**Task statement:** Go through the listing and set it down exactly, leaving out its pictures.

▼

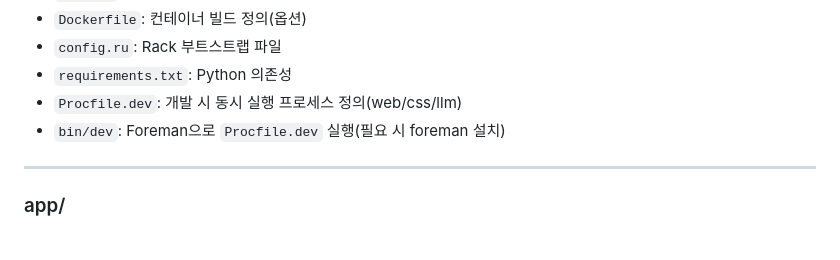
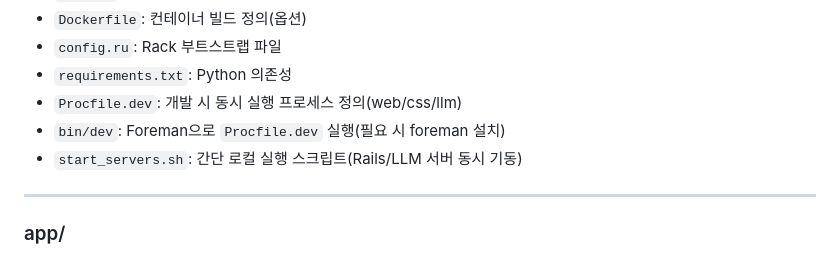
Before and after one commit to ProgressYG/LLMPlayground, a Markdown page: structure.md, the part around the change. Rendered like a GitHub page.

```diff
--- a/structure.md
+++ b/structure.md
@@ -15,6 +15,7 @@
 - `requirements.txt`: Python 의존성
  - `Procfile.dev`: 개발 시 동시 실행 프로세스 정의(web/css/llm)
  - `bin/dev`: Foreman으로 `Procfile.dev` 실행(필요 시 foreman 설치)
+ - `start_servers.sh`: 간단 로컬 실행 스크립트(Rails/LLM 서버 동시 기동)
 
 ---
 
```
Also changed, not shown: README.md (+9 -0 lines), Studyguide.md (+2 -0 lines).
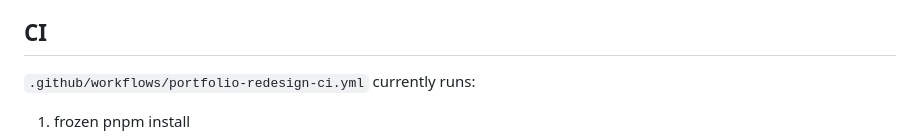
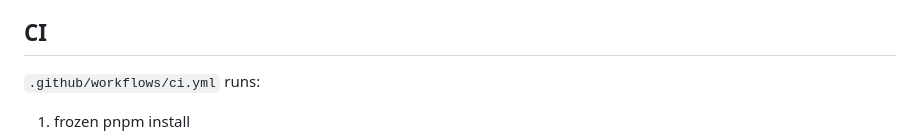
Before and after one commit to nabilrn/nabilrn.github.io, a Markdown page: README.md, the part around the change. Rendered like a GitHub page.

Commit message:
docs: align README with cleanup

```diff
--- a/README.md
+++ b/README.md
@@ -96,7 +96,7 @@ Or configure `CLOUDFLARE_API_TOKEN` as a GitHub repository secret so `.github/wo
 
 ## CI
 
-`.github/workflows/portfolio-redesign-ci.yml` currently runs:
+`.github/workflows/ci.yml` runs:
 
 1. frozen pnpm install
 2. `astro check`
```
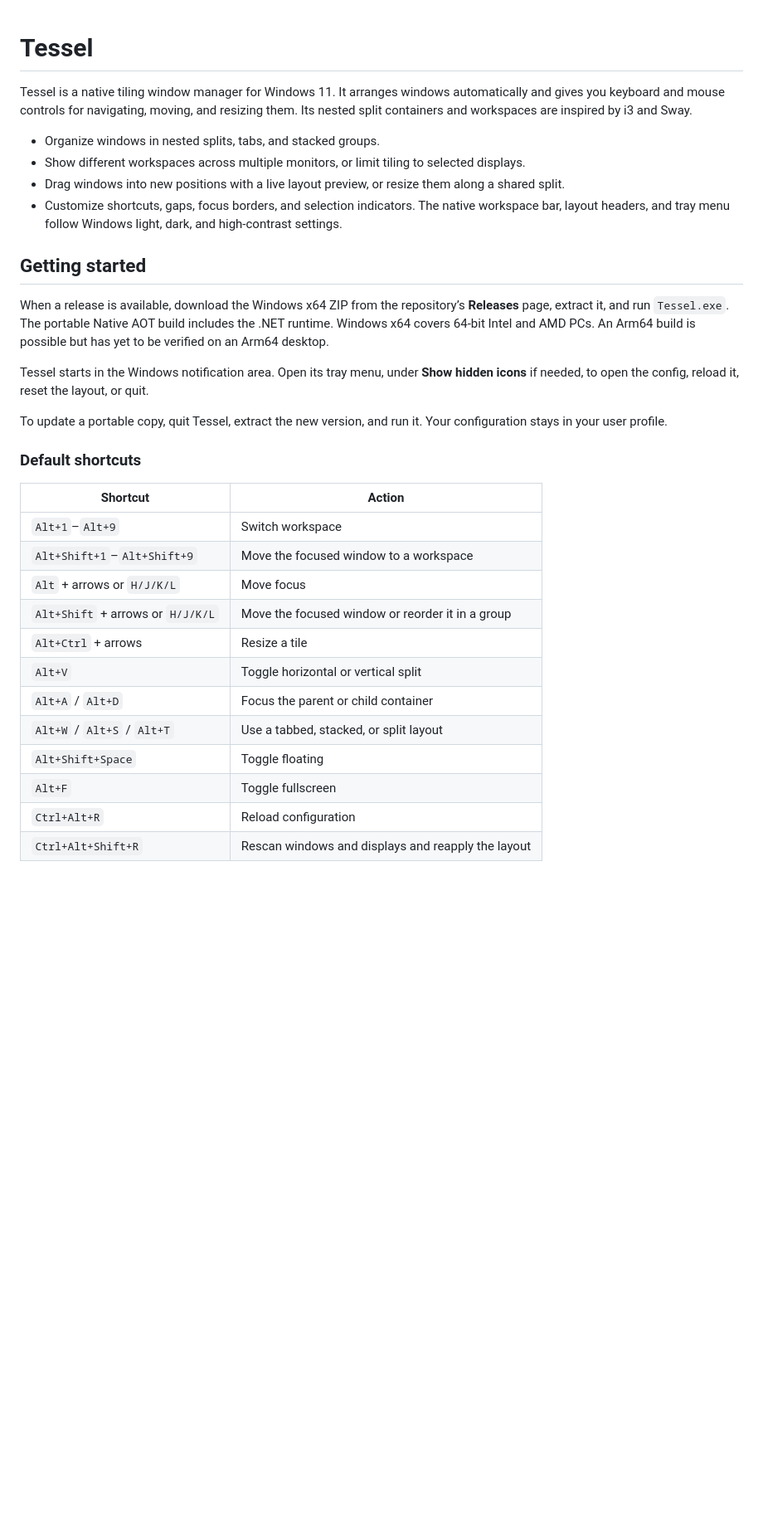
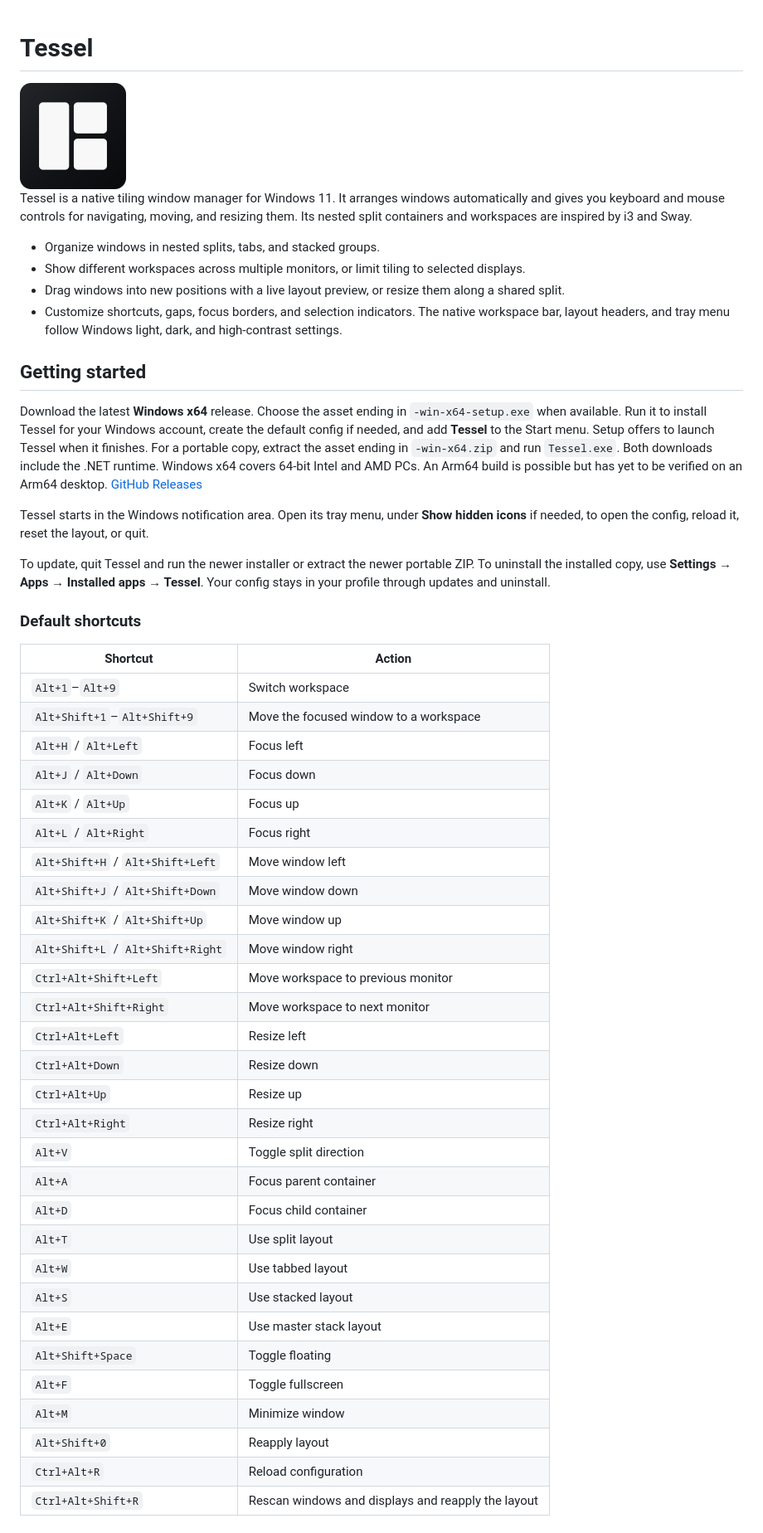
Before and after one commit to atoshdotdev/ortilowm, a Markdown page: README.md, the part around one of its changes. Shown at 83% size. GitHub-like rendering; pictures changed too: assets/tessel-logo.png (added); blank space fills up the shorter version.

Commit message:
feat(release): add Windows installer and Tessel branding

```diff
--- a/README.md
+++ b/README.md
@@ -1,4 +1,6 @@
 # Tessel
+
+<img src="assets/tessel-logo.png" alt="Tessel logo" width="128">
 
 Tessel is a native tiling window manager for Windows 11. It arranges windows automatically and gives you keyboard and mouse controls for navigating, moving, and resizing them. Its nested split containers and workspaces are inspired by i3 and Sway.
 
@@ -9,11 +11,11 @@ Tessel is a native tiling window manager for Windows 11. It arranges windows aut
 
 ## Getting started
 
-When a release is available, download the Windows x64 ZIP from the repository’s **Releases** page, extract it, and run `Tessel.exe`. The portable Native AOT build includes the .NET runtime. Windows x64 covers 64-bit Intel and AMD PCs. An Arm64 build is possible but has yet to be verified on an Arm64 desktop.
+Download the latest **Windows x64** release. Choose the asset ending in `-win-x64-setup.exe` when available. Run it to install Tessel for your Windows account, create the default config if needed, and add **Tessel** to the Start menu. Setup offers to launch Tessel when it finishes. For a portable copy, extract the asset ending in `-win-x64.zip` and run `Tessel.exe`. Both downloads include the .NET runtime. Windows x64 covers 64-bit Intel and AMD PCs. An Arm64 build is possible but has yet to be verified on an Arm64 desktop. [GitHub Releases](https://github.com/atoshdotdev/tessel/releases)
 
 Tessel starts in the Windows notification area. Open its tray menu, under **Show hidden icons** if needed, to open the config, reload it, reset the layout, or quit.
 
-To update a portable copy, quit Tessel, extract the new version, and run it. Your configuration stays in your user profile.
+To update, quit Tessel and run the newer installer or extract the newer portable ZIP. To uninstall the installed copy, use **Settings → Apps → Installed apps → Tessel**. Your config stays in your profile through updates and uninstall.
 
 ### Default shortcuts
 
@@ -21,14 +23,31 @@ To update a portable copy, quit Tessel, extract the new version, and run it. You
 | --- | --- |
 | `Alt+1`–`Alt+9` | Switch workspace |
 | `Alt+Shift+1`–`Alt+Shift+9` | Move the focused window to a workspace |
-| `Alt` + arrows or `H/J/K/L` | Move focus |
-| `Alt+Shift` + arrows or `H/J/K/L` | Move the focused window or reorder it in a group |
-| `Alt+Ctrl` + arrows | Resize a tile |
-| `Alt+V` | Toggle horizontal or vertical split |
-| `Alt+A` / `Alt+D` | Focus the parent or child container |
-| `Alt+W` / `Alt+S` / `Alt+T` | Use a tabbed, stacked, or split layout |
+| `Alt+H` / `Alt+Left` | Focus left |
+| `Alt+J` / `Alt+Down` | Focus down |
+| `Alt+K` / `Alt+Up` | Focus up |
+| `Alt+L` / `Alt+Right` | Focus right |
+| `Alt+Shift+H` / `Alt+Shift+Left` | Move window left |
+| `Alt+Shift+J` / `Alt+Shift+Down` | Move window down |
+| `Alt+Shift+K` / `Alt+Shift+Up` | Move window up |
+| `Alt+Shift+L` / `Alt+Shift+Right` | Move window right |
+| `Ctrl+Alt+Shift+Left` | Move workspace to previous monitor |
+| `Ctrl+Alt+Shift+Right` | Move workspace to next monitor |
+| `Ctrl+Alt+Left` | Resize left |
+| `Ctrl+Alt+Down` | Resize down |
+| `Ctrl+Alt+Up` | Resize up |
+| `Ctrl+Alt+Right` | Resize right |
+| `Alt+V` | Toggle split direction |
+| `Alt+A` | Focus parent container |
+| `Alt+D` | Focus child container |
+| `Alt+T` | Use split layout |
+| `Alt+W` | Use tabbed layout |
+| `Alt+S` | Use stacked layout |
+| `Alt+E` | Use master stack layout |
 | `Alt+Shift+Space` | Toggle floating |
 | `Alt+F` | Toggle fullscreen |
+| `Alt+M` | Minimize window |
+| `Alt+Shift+0` | Reapply layout |
 | `Ctrl+Alt+R` | Reload configuration |
 | `Ctrl+Alt+Shift+R` | Rescan windows and displays and reapply the layout |
 
```
Also changed, not shown: other parts of README.md (+12 -6 lines), RELEASING.md (+14 -3 lines), 7 other files.
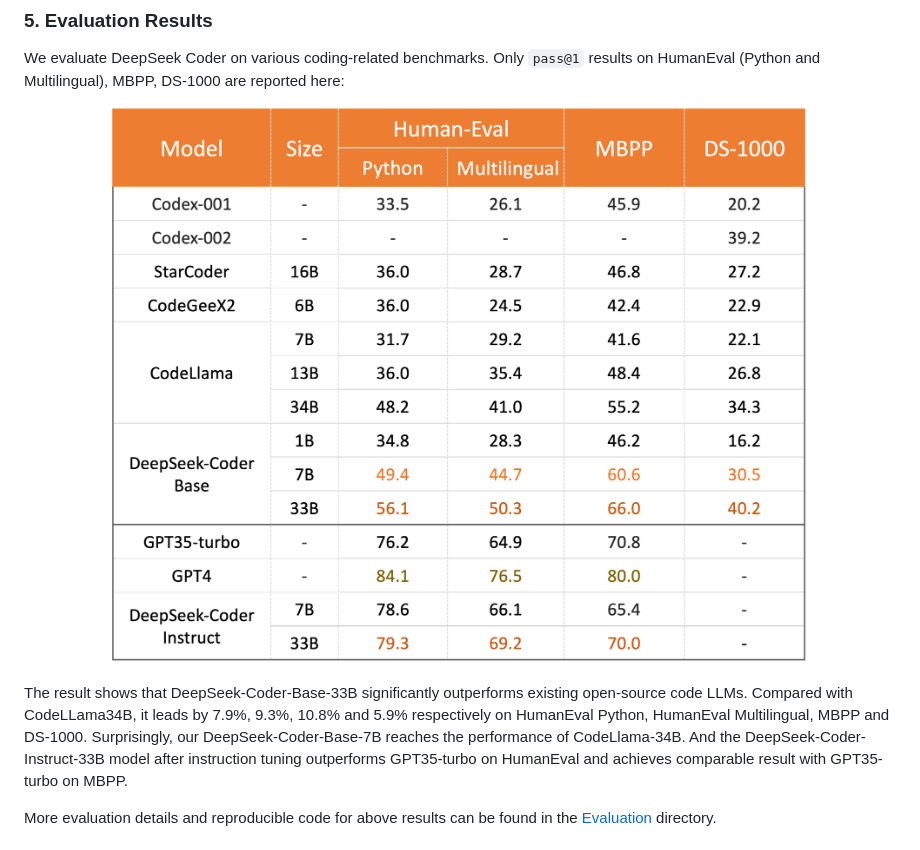
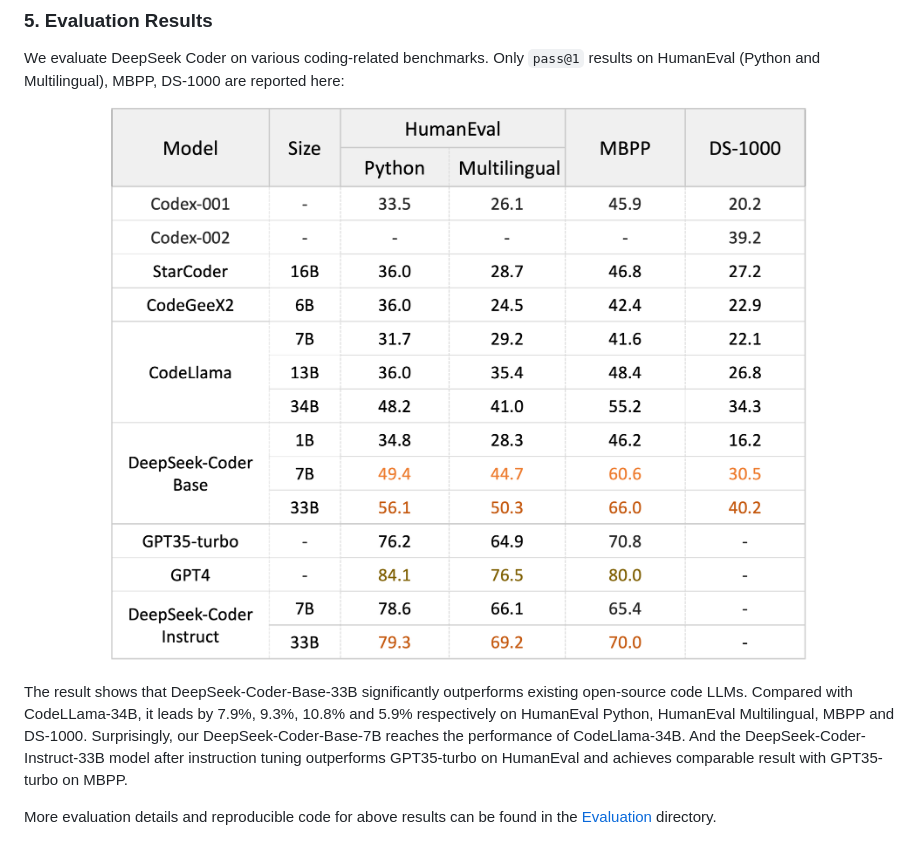
Before and after one commit to deepseek-ai/DeepSeek-Coder, a Markdown page: README.md, the part around the change. Drawn GitHub-style; pictures changed too: pictures/table.png.

Commit message:
update table

```diff
--- a/README.md
+++ b/README.md
@@ -213,7 +213,8 @@ Only `pass@1` results on HumanEval (Python and Multilingual), MBPP, DS-1000 are
 <img src="pictures/table.png" alt="table" width="80%">
 </p>
 
-The result shows that DeepSeek-Coder-Base-33B significantly outperforms existing open-source code LLMs. Compared with CodeLLama34B, it leads by 7.9%, 9.3%, 10.8% and 5.9% respectively on HumanEval Python, HumanEval Multilingual, MBPP and DS-1000.
+
+The result shows that DeepSeek-Coder-Base-33B significantly outperforms existing open-source code LLMs. Compared with CodeLLama-34B, it leads by 7.9%, 9.3%, 10.8% and 5.9% respectively on HumanEval Python, HumanEval Multilingual, MBPP and DS-1000.
 Surprisingly, our DeepSeek-Coder-Base-7B reaches the performance of CodeLlama-34B.
 And the DeepSeek-Coder-Instruct-33B model after instruction tuning outperforms GPT35-turbo on HumanEval and achieves comparable result with GPT35-turbo on MBPP.
 
```
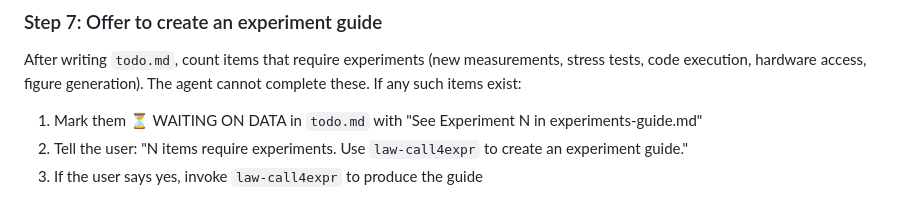
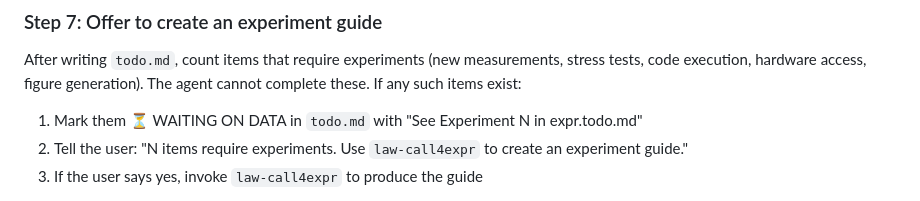
Before and after one commit to li-ch/law-skills, a Markdown page: law-review/SKILL.md, the part around the change. Rendered like a GitHub page.

```diff
--- a/law-review/SKILL.md
+++ b/law-review/SKILL.md
@@ -57,7 +57,7 @@ After writing `todo.md`, tell the user:
 
 After writing `todo.md`, count items that require experiments (new measurements, stress tests, code execution, hardware access, figure generation). The agent cannot complete these. If any such items exist:
 
-1. Mark them ⏳ WAITING ON DATA in `todo.md` with "See Experiment N in experiments-guide.md"
+1. Mark them ⏳ WAITING ON DATA in `todo.md` with "See Experiment N in expr.todo.md"
 2. Tell the user: "N items require experiments. Use `law-call4expr` to create an experiment guide."
 3. If the user says yes, invoke `law-call4expr` to produce the guide
 
```
Also changed, not shown: law-call4expr/SKILL.md (+1 -1 lines).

▲

**Result for this task:**
Before and after one commit to ProgressYG/LLMPlayground, a Markdown page: structure.md, the part around the change. Rendered like a GitHub page.

```diff
--- a/structure.md
+++ b/structure.md
@@ -15,6 +15,7 @@
 - `requirements.txt`: Python 의존성
  - `Procfile.dev`: 개발 시 동시 실행 프로세스 정의(web/css/llm)
  - `bin/dev`: Foreman으로 `Procfile.dev` 실행(필요 시 foreman 설치)
+ - `start_servers.sh`: 간단 로컬 실행 스크립트(Rails/LLM 서버 동시 기동)
 
 ---
 
```
Also changed, not shown: README.md (+9 -0 lines), Studyguide.md (+2 -0 lines).
Before and after one commit to nabilrn/nabilrn.github.io, a Markdown page: README.md, the part around the change. Rendered like a GitHub page.

Commit message:
docs: align README with cleanup

```diff
--- a/README.md
+++ b/README.md
@@ -96,7 +96,7 @@ Or configure `CLOUDFLARE_API_TOKEN` as a GitHub repository secret so `.github/wo
 
 ## CI
 
-`.github/workflows/portfolio-redesign-ci.yml` currently runs:
+`.github/workflows/ci.yml` runs:
 
 1. frozen pnpm install
 2. `astro check`
```
Before and after one commit to atoshdotdev/ortilowm, a Markdown page: README.md, the part around one of its changes. Shown at 83% size. GitHub-like rendering; pictures changed too: assets/tessel-logo.png (added); blank space fills up the shorter version.

Commit message:
feat(release): add Windows installer and Tessel branding

```diff
--- a/README.md
+++ b/README.md
@@ -1,4 +1,6 @@
 # Tessel
+
+<img src="assets/tessel-logo.png" alt="Tessel logo" width="128">
 
 Tessel is a native tiling window manager for Windows 11. It arranges windows automatically and gives you keyboard and mouse controls for navigating, moving, and resizing them. Its nested split containers and workspaces are inspired by i3 and Sway.
 
@@ -9,11 +11,11 @@ Tessel is a native tiling window manager for Windows 11. It arranges windows aut
 
 ## Getting started
 
-When a release is available, download the Windows x64 ZIP from the repository’s **Releases** page, extract it, and run `Tessel.exe`. The portable Native AOT build includes the .NET runtime. Windows x64 covers 64-bit Intel and AMD PCs. An Arm64 build is possible but has yet to be verified on an Arm64 desktop.
+Download the latest **Windows x64** release. Choose the asset ending in `-win-x64-setup.exe` when available. Run it to install Tessel for your Windows account, create the default config if needed, and add **Tessel** to the Start menu. Setup offers to launch Tessel when it finishes. For a portable copy, extract the asset ending in `-win-x64.zip` and run `Tessel.exe`. Both downloads include the .NET runtime. Windows x64 covers 64-bit Intel and AMD PCs. An Arm64 build is possible but has yet to be verified on an Arm64 desktop. [GitHub Releases](https://github.com/atoshdotdev/tessel/releases)
 
 Tessel starts in the Windows notification area. Open its tray menu, under **Show hidden icons** if needed, to open the config, reload it, reset the layout, or quit.
 
-To update a portable copy, quit Tessel, extract the new version, and run it. Your configuration stays in your user profile.
+To update, quit Tessel and run the newer installer or extract the newer portable ZIP. To uninstall the installed copy, use **Settings → Apps → Installed apps → Tessel**. Your config stays in your profile through updates and uninstall.
 
 ### Default shortcuts
 
@@ -21,14 +23,31 @@ To update a portable copy, quit Tessel, extract the new version, and run it. You
 | --- | --- |
 | `Alt+1`–`Alt+9` | Switch workspace |
 | `Alt+Shift+1`–`Alt+Shift+9` | Move the focused window to a workspace |
-| `Alt` + arrows or `H/J/K/L` | Move focus |
-| `Alt+Shift` + arrows or `H/J/K/L` | Move the focused window or reorder it in a group |
-| `Alt+Ctrl` + arrows | Resize a tile |
-| `Alt+V` | Toggle horizontal or vertical split |
-| `Alt+A` / `Alt+D` | Focus the parent or child container |
-| `Alt+W` / `Alt+S` / `Alt+T` | Use a tabbed, stacked, or split layout |
+| `Alt+H` / `Alt+Left` | Focus left |
+| `Alt+J` / `Alt+Down` | Focus down |
+| `Alt+K` / `Alt+Up` | Focus up |
+| `Alt+L` / `Alt+Right` | Focus right |
+| `Alt+Shift+H` / `Alt+Shift+Left` | Move window left |
+| `Alt+Shift+J` / `Alt+Shift+Down` | Move window down |
+| `Alt+Shift+K` / `Alt+Shift+Up` | Move window up |
+| `Alt+Shift+L` / `Alt+Shift+Right` | Move window right |
+| `Ctrl+Alt+Shift+Left` | Move workspace to previous monitor |
+| `Ctrl+Alt+Shift+Right` | Move workspace to next monitor |
+| `Ctrl+Alt+Left` | Resize left |
+| `Ctrl+Alt+Down` | Resize down |
+| `Ctrl+Alt+Up` | Resize up |
+| `Ctrl+Alt+Right` | Resize right |
+| `Alt+V` | Toggle split direction |
+| `Alt+A` | Focus parent container |
+| `Alt+D` | Focus child container |
+| `Alt+T` | Use split layout |
+| `Alt+W` | Use tabbed layout |
+| `Alt+S` | Use stacked layout |
+| `Alt+E` | Use master stack layout |
 | `Alt+Shift+Space` | Toggle floating |
 | `Alt+F` | Toggle fullscreen |
+| `Alt+M` | Minimize window |
+| `Alt+Shift+0` | Reapply layout |
 | `Ctrl+Alt+R` | Reload configuration |
 | `Ctrl+Alt+Shift+R` | Rescan windows and displays and reapply the layout |
 
```
Also changed, not shown: other parts of README.md (+12 -6 lines), RELEASING.md (+14 -3 lines), 7 other files.
Before and after one commit to deepseek-ai/DeepSeek-Coder, a Markdown page: README.md, the part around the change. Drawn GitHub-style; pictures changed too: pictures/table.png.

Commit message:
update table

```diff
--- a/README.md
+++ b/README.md
@@ -213,7 +213,8 @@ Only `pass@1` results on HumanEval (Python and Multilingual), MBPP, DS-1000 are
 <img src="pictures/table.png" alt="table" width="80%">
 </p>
 
-The result shows that DeepSeek-Coder-Base-33B significantly outperforms existing open-source code LLMs. Compared with CodeLLama34B, it leads by 7.9%, 9.3%, 10.8% and 5.9% respectively on HumanEval Python, HumanEval Multilingual, MBPP and DS-1000.
+
+The result shows that DeepSeek-Coder-Base-33B significantly outperforms existing open-source code LLMs. Compared with CodeLLama-34B, it leads by 7.9%, 9.3%, 10.8% and 5.9% respectively on HumanEval Python, HumanEval Multilingual, MBPP and DS-1000.
 Surprisingly, our DeepSeek-Coder-Base-7B reaches the performance of CodeLlama-34B.
 And the DeepSeek-Coder-Instruct-33B model after instruction tuning outperforms GPT35-turbo on HumanEval and achieves comparable result with GPT35-turbo on MBPP.
 
```
Before and after one commit to li-ch/law-skills, a Markdown page: law-review/SKILL.md, the part around the change. Rendered like a GitHub page.

```diff
--- a/law-review/SKILL.md
+++ b/law-review/SKILL.md
@@ -57,7 +57,7 @@ After writing `todo.md`, tell the user:
 
 After writing `todo.md`, count items that require experiments (new measurements, stress tests, code execution, hardware access, figure generation). The agent cannot complete these. If any such items exist:
 
-1. Mark them ⏳ WAITING ON DATA in `todo.md` with "See Experiment N in experiments-guide.md"
+1. Mark them ⏳ WAITING ON DATA in `todo.md` with "See Experiment N in expr.todo.md"
 2. Tell the user: "N items require experiments. Use `law-call4expr` to create an experiment guide."
 3. If the user says yes, invoke `law-call4expr` to produce the guide
 
```
Also changed, not shown: law-call4expr/SKILL.md (+1 -1 lines).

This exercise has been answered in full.